“No, not really,” Gruden offered. “I came here with a clean slate and I want to play the best players, period, whoever they are. First-round picks, sixth-round picks, free agents, I don’t really care who they are, where they came from. Obviously the history of Robert and the talent that he has at quarterback, very excited to coach him when I first got the job and I still am. I’m not giving up on Robert. It’s just we haven’t been successful. But the past is the past. We’re moving forward and we’re trying to do what’s best for the Redskins this year and for years to come. Right now, today as I stand up here, I feel like this is the best move for us moving forward to Indianapolis.”
Moving forward to Indianapolis. Not 2015. Not “the future.” The next game.
I suppose Gruden can be excused for being focused on wins and losses this season. Anyone that follows this team knows the owner’s box could grow tired or fickle after one season and give the head coach the boot. The idea that Gruden has to make the switch in order to keep the locker room is further damning the infrastructure this organization has implemented over the past 15 years.

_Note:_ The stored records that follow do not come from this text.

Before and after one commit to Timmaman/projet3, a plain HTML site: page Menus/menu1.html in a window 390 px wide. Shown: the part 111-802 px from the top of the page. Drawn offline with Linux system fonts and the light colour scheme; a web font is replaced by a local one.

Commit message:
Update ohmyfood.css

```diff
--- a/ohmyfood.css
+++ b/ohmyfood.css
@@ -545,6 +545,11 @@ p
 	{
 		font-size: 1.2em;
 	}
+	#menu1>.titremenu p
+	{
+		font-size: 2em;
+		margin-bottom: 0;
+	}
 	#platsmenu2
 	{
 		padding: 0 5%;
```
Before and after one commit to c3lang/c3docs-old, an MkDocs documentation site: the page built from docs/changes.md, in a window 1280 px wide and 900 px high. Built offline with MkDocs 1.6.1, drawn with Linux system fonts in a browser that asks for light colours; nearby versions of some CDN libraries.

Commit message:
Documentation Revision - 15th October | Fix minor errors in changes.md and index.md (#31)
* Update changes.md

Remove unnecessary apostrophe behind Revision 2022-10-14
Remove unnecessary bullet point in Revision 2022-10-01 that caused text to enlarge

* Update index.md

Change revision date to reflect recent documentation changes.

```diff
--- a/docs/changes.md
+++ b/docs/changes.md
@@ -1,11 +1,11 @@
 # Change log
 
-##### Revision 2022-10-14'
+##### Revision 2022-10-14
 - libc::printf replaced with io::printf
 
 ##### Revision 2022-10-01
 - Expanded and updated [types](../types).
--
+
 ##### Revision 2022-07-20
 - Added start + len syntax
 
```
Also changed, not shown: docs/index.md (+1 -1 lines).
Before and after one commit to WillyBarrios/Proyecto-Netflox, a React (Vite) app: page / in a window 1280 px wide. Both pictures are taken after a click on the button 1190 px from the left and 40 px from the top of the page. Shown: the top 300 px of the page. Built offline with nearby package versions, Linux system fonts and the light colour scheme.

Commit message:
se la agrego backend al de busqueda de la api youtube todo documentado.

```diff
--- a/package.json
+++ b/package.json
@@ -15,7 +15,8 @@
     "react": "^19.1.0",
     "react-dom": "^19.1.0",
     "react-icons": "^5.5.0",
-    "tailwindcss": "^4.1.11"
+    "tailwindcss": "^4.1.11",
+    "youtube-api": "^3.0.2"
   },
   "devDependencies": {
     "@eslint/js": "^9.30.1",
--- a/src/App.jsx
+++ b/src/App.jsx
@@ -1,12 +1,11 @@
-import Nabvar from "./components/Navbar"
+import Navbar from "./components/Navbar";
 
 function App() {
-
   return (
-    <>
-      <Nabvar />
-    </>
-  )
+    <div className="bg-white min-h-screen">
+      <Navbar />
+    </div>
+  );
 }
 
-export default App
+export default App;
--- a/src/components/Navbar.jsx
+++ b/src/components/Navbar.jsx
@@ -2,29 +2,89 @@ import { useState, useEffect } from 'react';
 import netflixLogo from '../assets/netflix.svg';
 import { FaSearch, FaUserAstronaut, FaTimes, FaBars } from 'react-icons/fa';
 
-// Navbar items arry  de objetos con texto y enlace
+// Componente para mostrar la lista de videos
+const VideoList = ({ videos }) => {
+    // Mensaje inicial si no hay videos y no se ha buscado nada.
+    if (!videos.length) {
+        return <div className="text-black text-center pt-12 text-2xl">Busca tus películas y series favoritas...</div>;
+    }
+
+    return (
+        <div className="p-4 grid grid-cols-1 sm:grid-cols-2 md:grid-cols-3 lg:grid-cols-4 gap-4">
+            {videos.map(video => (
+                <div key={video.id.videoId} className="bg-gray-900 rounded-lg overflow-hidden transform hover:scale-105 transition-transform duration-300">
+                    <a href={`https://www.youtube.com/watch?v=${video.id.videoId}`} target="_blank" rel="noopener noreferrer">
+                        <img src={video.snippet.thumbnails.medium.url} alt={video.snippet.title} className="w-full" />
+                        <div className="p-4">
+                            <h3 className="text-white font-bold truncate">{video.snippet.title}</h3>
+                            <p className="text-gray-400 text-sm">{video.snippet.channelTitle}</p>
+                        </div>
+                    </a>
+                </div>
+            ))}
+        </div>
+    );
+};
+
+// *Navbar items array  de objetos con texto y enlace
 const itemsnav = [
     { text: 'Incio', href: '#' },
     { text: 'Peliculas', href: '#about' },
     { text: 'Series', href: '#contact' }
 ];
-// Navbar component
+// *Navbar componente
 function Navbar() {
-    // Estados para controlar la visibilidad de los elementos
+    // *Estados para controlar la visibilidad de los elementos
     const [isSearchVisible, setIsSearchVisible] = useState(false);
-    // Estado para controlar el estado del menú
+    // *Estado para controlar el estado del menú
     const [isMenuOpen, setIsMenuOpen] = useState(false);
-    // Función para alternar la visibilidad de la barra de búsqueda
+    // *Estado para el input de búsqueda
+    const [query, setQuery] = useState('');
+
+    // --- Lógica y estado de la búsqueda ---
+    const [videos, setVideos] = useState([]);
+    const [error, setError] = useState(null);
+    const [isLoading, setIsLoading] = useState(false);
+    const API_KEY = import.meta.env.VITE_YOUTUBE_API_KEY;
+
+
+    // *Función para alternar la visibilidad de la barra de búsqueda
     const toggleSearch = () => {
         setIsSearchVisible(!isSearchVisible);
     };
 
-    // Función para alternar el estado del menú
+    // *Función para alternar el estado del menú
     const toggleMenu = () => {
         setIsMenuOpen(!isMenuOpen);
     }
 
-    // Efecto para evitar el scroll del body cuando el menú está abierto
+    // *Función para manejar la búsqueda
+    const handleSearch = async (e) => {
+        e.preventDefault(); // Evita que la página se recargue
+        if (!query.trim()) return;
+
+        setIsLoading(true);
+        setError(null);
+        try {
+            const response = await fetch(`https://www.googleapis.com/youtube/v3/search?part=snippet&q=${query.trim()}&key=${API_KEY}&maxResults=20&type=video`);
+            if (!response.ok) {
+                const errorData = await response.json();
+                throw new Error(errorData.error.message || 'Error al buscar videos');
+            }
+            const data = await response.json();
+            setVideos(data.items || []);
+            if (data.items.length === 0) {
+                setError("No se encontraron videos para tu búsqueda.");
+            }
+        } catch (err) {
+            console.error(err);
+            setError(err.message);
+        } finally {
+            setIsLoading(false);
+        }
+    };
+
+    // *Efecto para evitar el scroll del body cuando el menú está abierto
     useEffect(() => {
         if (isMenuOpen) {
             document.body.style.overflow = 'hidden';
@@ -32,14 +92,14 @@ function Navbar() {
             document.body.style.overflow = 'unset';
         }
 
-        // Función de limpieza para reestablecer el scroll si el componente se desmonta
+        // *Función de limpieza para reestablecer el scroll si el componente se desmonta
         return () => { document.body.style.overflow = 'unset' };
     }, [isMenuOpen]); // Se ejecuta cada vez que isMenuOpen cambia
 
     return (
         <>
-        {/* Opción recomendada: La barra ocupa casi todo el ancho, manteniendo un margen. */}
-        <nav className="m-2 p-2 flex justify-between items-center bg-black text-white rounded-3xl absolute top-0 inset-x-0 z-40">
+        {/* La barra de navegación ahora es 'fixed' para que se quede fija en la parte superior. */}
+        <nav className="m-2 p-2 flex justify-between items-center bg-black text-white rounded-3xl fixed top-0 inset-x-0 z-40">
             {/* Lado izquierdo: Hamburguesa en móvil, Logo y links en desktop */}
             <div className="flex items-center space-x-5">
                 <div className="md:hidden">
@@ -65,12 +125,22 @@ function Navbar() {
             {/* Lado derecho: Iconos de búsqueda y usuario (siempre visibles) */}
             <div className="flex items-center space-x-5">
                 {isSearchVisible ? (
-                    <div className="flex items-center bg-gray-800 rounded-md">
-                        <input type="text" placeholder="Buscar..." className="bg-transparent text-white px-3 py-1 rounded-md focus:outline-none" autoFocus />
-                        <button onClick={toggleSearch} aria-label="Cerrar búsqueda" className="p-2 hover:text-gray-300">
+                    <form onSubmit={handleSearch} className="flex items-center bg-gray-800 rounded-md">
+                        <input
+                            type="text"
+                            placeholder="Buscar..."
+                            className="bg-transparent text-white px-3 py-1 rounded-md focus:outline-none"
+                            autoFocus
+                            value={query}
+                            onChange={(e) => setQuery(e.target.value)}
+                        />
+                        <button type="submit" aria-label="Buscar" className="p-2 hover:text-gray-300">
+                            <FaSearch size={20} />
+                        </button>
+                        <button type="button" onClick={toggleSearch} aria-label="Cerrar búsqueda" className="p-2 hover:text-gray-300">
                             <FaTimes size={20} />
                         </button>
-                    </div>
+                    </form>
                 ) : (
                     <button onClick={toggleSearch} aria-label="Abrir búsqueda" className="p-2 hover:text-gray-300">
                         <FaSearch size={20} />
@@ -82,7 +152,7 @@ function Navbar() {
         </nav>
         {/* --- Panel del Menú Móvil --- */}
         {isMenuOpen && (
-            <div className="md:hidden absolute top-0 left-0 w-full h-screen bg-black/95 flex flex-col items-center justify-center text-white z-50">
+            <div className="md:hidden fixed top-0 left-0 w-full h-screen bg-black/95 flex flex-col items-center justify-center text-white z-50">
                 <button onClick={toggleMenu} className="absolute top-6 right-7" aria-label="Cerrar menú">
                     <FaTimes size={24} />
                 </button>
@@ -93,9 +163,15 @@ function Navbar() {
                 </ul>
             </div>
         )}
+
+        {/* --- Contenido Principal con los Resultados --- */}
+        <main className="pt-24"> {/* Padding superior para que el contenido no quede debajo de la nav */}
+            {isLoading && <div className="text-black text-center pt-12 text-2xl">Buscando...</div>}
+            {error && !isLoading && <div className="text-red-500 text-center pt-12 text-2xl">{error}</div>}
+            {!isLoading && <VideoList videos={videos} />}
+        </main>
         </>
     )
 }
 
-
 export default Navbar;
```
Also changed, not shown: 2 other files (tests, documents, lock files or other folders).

But Colt McCoy is no one’s idea of a long-term solution at the position.
Starting McCoy, the 28-year-old journeyman, over RGIII at this point is applying a band-aid to hemorrhage — lipstick on a pig. With everything invested in Griffin, the organization owes it to itself to fix him, not hide him on the bench in the hopes of winning a game or two down the stretch in another lost season.
It’s hard to believe — nee, unbelievable — that Griffin’s talent has completely sapped. Sure, the injuries have taken their toll on his running game. He’ll never be the same in that regard. But this is the same player that has completed 63.5 percent of his passes in his career and threw for 20 touchdowns and just five picks his rookie season, just two years ago.
Has that player just simply disappeared?
The most alarming aspect of Griffin’s deteriorating confidence is the sheer number of sacks he’s taking. That’s not just on the offensive line, though without Trent Williams it’s about as good as an Arena League squad. But Griffin is holding the ball, stepping into sacks, failing to identify open receivers, almost completely unable to run the offense in any manner whatsoever. Last week, he looked utterly and completely lost.
It’s a crisis of confidence. An dramatic and unfortunate collapse of what seemed like such a promising career not that long ago.
The biggest takeaway from the entire episode is the way that ONCE AGAIN the national media had the news BEFORE the players were informed. This organization does everything backwards and wonders why (recent) former players disassociate from the franchise quickly as possible?
They’ll probably trade up to draft another quarterback instead of investing in the lines first, wasting even more time and resources drafting a talent position without the necessary infrastructure.
It’s how this franchise has been run for the last 15 years; the only thing that’s been consistent is the man that signs the checks.
But just as it’s been in those 15 years, it’s time for the Washington Redskins to completely start over again. And a young man’s future hangs in the balance. It’s a shame that the combination of physical injury, poor management and lack of awareness has derailed such a promising career for what was such a charismatic player.
And on this Thanksgiving, Redskins fans have very little to give thanks about with regard to the franchise that continues to be mired in drama and controversy, ripping their hearts out with every news leak.